■ **Task to carry out**
Where in the records does the word "import" occur? Copy each line in which it does.

Code change snippets:
──────

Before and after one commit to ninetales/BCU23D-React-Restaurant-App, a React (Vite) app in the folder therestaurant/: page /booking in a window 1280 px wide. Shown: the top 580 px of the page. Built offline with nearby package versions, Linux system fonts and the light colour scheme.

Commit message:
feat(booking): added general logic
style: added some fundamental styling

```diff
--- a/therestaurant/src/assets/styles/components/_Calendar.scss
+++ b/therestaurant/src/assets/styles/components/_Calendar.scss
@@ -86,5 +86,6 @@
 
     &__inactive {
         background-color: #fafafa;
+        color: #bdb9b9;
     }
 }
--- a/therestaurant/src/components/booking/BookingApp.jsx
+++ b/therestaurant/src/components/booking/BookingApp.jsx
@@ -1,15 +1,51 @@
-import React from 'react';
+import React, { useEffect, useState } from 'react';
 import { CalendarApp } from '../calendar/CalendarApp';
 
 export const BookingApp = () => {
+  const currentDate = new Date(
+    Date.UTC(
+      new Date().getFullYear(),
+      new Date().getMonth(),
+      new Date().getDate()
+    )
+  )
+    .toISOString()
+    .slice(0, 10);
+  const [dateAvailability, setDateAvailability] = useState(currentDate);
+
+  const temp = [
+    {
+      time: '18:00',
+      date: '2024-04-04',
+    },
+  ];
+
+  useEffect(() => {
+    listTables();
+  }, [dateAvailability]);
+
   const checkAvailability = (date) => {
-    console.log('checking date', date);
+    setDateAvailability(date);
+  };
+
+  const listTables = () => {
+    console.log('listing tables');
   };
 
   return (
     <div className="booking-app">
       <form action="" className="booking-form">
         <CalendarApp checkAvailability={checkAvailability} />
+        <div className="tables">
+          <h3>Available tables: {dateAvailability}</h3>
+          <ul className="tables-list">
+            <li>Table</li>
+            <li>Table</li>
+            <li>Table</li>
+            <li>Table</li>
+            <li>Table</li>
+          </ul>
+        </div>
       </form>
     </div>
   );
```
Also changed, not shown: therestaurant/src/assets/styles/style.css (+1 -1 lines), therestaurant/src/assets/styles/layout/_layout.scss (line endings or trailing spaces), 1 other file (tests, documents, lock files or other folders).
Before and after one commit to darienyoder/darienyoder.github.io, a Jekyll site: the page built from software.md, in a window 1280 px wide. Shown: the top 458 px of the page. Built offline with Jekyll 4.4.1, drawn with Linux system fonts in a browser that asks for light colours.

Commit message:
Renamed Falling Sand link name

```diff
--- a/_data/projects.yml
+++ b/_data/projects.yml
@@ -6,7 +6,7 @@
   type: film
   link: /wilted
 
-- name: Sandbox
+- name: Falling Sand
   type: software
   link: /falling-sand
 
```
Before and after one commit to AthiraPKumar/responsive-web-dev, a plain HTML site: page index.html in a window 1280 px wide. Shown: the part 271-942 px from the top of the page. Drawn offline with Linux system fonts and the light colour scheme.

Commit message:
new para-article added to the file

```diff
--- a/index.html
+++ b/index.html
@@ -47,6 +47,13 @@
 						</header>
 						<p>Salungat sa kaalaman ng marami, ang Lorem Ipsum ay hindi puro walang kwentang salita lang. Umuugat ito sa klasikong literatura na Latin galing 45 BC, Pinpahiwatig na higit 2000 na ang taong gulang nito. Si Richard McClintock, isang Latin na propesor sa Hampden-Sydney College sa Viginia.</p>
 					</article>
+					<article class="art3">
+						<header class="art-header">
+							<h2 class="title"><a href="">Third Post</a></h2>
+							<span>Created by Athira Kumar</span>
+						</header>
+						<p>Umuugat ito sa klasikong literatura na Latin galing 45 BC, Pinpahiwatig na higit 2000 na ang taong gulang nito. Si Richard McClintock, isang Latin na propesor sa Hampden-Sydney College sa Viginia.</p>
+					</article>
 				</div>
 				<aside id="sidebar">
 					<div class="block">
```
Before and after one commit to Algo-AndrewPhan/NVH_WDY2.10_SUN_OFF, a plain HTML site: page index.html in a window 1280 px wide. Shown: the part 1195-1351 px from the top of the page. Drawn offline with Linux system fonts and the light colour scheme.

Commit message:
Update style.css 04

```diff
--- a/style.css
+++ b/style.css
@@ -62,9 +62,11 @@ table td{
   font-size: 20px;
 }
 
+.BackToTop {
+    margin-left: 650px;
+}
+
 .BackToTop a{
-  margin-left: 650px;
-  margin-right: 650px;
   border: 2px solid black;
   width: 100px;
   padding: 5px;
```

──────

■ **Answer for the task**
-import React from 'react';
+import React, { useEffect, useState } from 'react';
 import { CalendarApp } from '../calendar/CalendarApp';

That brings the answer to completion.